* [What this task involves]:
In the entries below, find every line with "placeholder" and copy it.

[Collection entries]
-- Opening Marker --

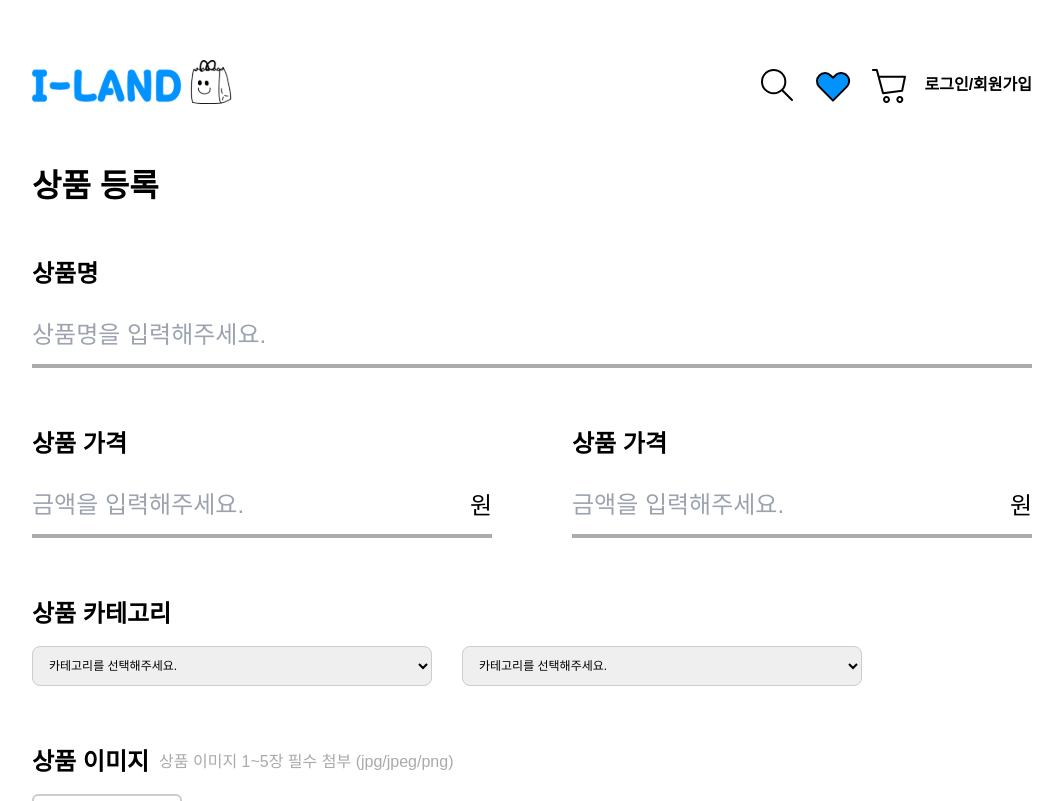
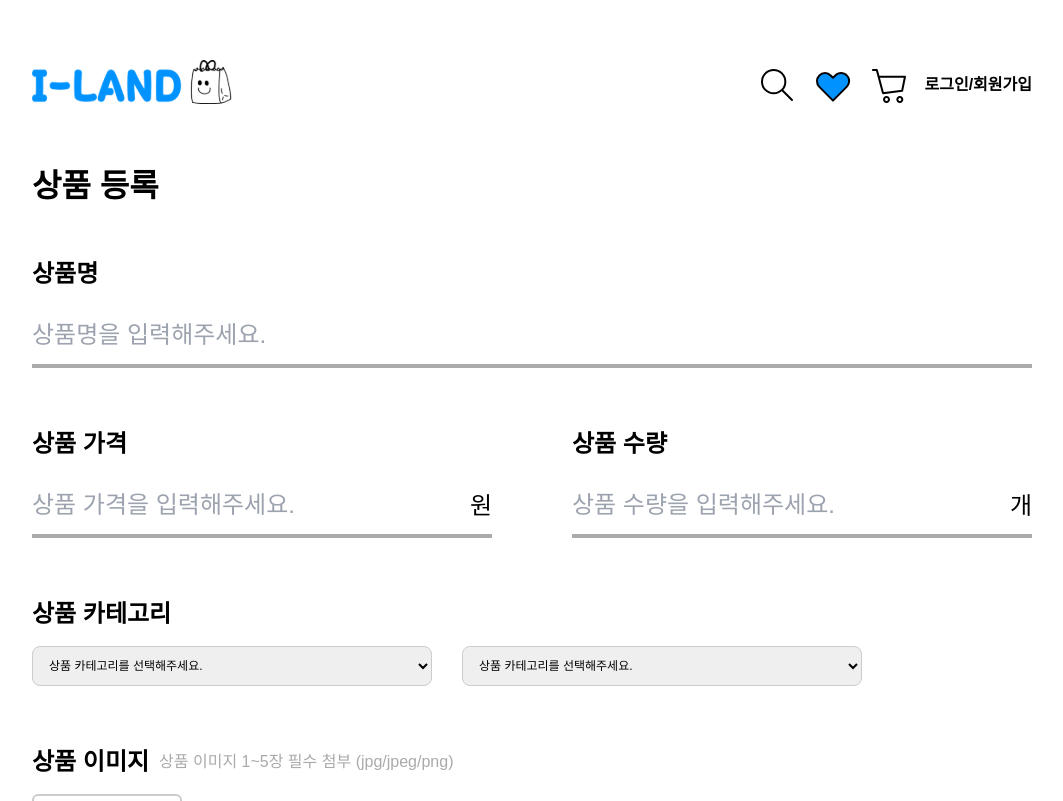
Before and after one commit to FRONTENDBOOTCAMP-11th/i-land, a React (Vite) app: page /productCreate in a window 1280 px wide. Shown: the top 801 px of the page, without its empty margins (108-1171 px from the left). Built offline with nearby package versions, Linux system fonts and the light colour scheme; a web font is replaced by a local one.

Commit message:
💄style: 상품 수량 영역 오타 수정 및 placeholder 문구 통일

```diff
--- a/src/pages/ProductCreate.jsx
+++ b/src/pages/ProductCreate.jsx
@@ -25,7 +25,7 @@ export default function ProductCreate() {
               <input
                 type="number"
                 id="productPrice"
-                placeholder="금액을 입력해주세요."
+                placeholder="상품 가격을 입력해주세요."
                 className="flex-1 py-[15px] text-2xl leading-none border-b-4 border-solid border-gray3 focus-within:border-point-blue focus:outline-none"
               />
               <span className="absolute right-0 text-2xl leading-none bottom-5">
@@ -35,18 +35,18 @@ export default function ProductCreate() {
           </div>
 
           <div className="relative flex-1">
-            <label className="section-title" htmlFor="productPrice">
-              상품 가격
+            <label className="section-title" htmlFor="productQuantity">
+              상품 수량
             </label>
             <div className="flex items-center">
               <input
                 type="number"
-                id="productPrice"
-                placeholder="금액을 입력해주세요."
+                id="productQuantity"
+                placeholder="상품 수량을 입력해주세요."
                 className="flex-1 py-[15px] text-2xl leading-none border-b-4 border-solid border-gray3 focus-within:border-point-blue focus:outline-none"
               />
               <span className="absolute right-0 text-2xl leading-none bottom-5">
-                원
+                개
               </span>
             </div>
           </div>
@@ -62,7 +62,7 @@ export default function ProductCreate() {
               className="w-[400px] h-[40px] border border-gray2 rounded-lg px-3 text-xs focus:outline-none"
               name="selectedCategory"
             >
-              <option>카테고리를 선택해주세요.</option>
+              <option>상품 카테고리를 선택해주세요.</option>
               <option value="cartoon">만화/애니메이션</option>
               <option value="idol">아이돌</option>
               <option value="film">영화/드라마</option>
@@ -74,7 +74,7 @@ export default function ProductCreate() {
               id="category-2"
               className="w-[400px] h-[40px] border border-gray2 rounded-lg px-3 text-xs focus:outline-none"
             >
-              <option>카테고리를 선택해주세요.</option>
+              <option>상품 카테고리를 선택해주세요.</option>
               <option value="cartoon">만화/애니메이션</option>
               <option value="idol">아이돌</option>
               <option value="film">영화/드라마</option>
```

-- Closing Marker --

* [Response to the exercise]:
💄style: 상품 수량 영역 오타 수정 및 placeholder 문구 통일
-                placeholder="금액을 입력해주세요."
+                placeholder="상품 가격을 입력해주세요."
-                placeholder="금액을 입력해주세요."
+                placeholder="상품 수량을 입력해주세요."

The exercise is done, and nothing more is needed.